Leading Through Ideation – Building Collaboration into the Process
While leaders have the final say, they can’t be the only ones talking. Others need to contribute ideas, and let the group decide on the right one to pursue. This requires an organizational commitment to ideation. Both managers and team members need to prioritize the practice – and work on it. There are techniques to employ that may seem obvious, but they can be taught. Brainstorming, for instance. Workshops can teach ways to create structured processes that encourage out-of-the-box proposals, keep contributors focused, collect ideas, track progress and develop feedback loops. Another technique – “bodystorming” – encourages participants to act out situations and put them in the user’s place. Teams that use their ideation skills to the fullest solve problems more quickly and effectively than those headed by autocratic leaders.
Practicing Inclusiveness – More Points of View Generate More Value
In society the term “inclusiveness” has focused on acceptance of individuals regardless of race, gender or sexual orientation. It can be seen as even more broad-ranging – the ability to blend with others that are different from you in any way. This is a skill. The workplace is a melting pot of people with different experiences, approaches, talents, problem-solving abilities and work styles. Being able to listen to others, help others and be helped by others helps organizations advance overall levels of innovation.
Problem Solving– Removing Roadblocks Before They Happen
Work can be seen as a series of sequential, interconnected problems that need to be solved to ensure a smooth flow of progress. Inability to solve one problem invariably backs up the whole process. There are problem-solving techniques that can break the logjam. One that’s being taught across disciplines is to address specific issues in a journalistic who-what-where fashion.

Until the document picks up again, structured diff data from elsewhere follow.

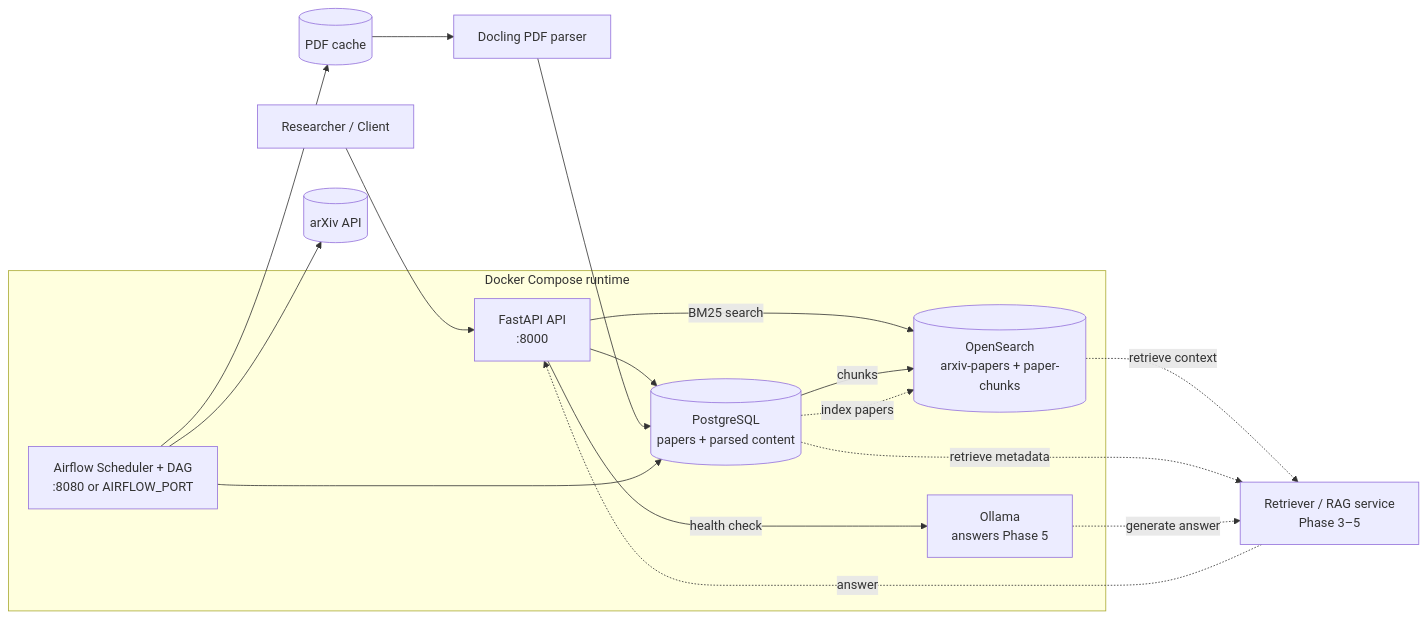
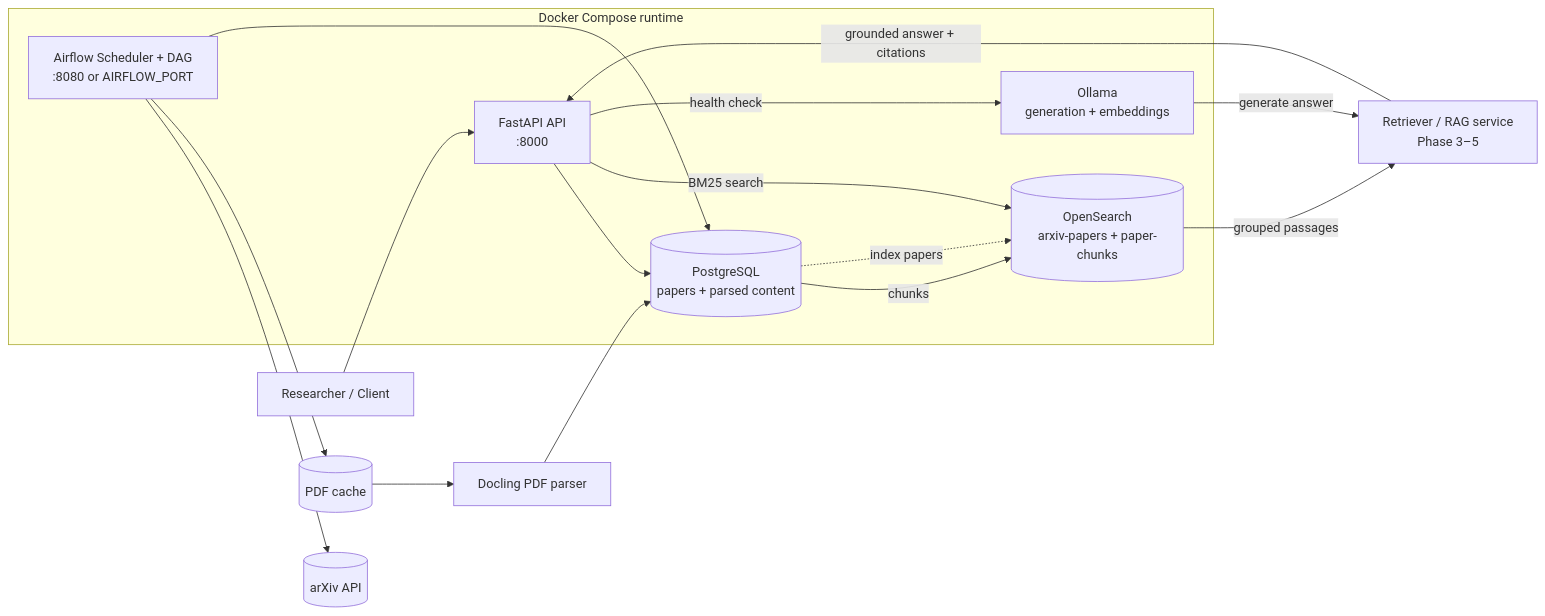
One commit to Xmen3em/AI-ScholarLens changed the first of 2 diagrams in README.md. Above: the diagram before and after it, drawn with Mermaid. The commit also changed other lines of this file and 6 other files, not shown here.

First line of the commit message:
feat: add Gradio interface for grounded answers

```diff
--- a/README.md
+++ b/README.md
@@ -26,35 +26,34 @@
 ~~~mermaid
 flowchart LR
     User[Researcher / Client]
 
     subgraph Runtime[Docker Compose runtime]
         API[FastAPI API<br/>:8000]
         Airflow[Airflow Scheduler + DAG<br/>:8080 or AIRFLOW_PORT]
         DB[(PostgreSQL<br/>papers + parsed content)]
         Search[(OpenSearch<br/>arxiv-papers + paper-chunks)]
-        Ollama[Ollama<br/>answers Phase 5]
+        Ollama[Ollama<br/>generation + embeddings]
     end
 
     Arxiv[(arXiv API)]
     PDF[(PDF cache)]
     Docling[Docling PDF parser]
     Retriever[Retriever / RAG service<br/>Phase 3–5]
 
     User --> API
     API --> DB
     API -- BM25 search --> Search
     API -- health check --> Ollama
 
     Airflow --> Arxiv
     Airflow --> PDF
     PDF --> Docling
     Docling --> DB
     DB -- chunks --> Search
     Airflow --> DB
 
     DB -. index papers .-> Search
-    Search -. retrieve context .-> Retriever
-    DB -. retrieve metadata .-> Retriever
-    Ollama -. generate answer .-> Retriever
-    Retriever -. answer .-> API
+    Search -- grouped passages --> Retriever
+    Ollama -- generate answer --> Retriever
+    Retriever -- grounded answer + citations --> API
 ~~~
```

Who is most affected by this problem? What does this problem prevent from moving forward? Where did this problem take place? When does it take effect? Why is it happening? How is it affecting workflows and team members from being productive? Performing effective problem-solving helps individuals lower stress levels and remove roadblocks to eventual success.
Decision Making – Ideation to Execution
Ideas are helpful, but they won’t benefit the organization’s mission if the best ones aren’t put into action. Decisions need to be made. Leaders, of course, have to control the big, sweeping moves, but rank-and-file technologists need to successfully decide how to move tasks forward on their agendas. How can they do that better? Courses and workshops can focus on specific decision-making techniques. Here’s one string to follow: 1) Identify the problem; 2) Gather relevant information; 3) Brainstorm possible solutions; 4) List potential consequences; 5) Make a decision; 6) Take action. Making timely, well-informed decisions advances business objectives and prepares each contributor to take on more responsibility.
Companies are only as effective as the people they employ. The technology sector is currently facing challenges recruiting and keeping qualified workers. Moving forward, they’ll need to double down on efforts to develop skills from within – not just in technologies themselves but also in the skill areas that advance the organizations as a whole.
Drew Westra is a Worldwide Marketing Leader in HPE Educational Services, with over 25 years’ experience in the information technology, telephony and wireless industries. As an entrepreneur, he has also successfully developed several small businesses into thriving organizations.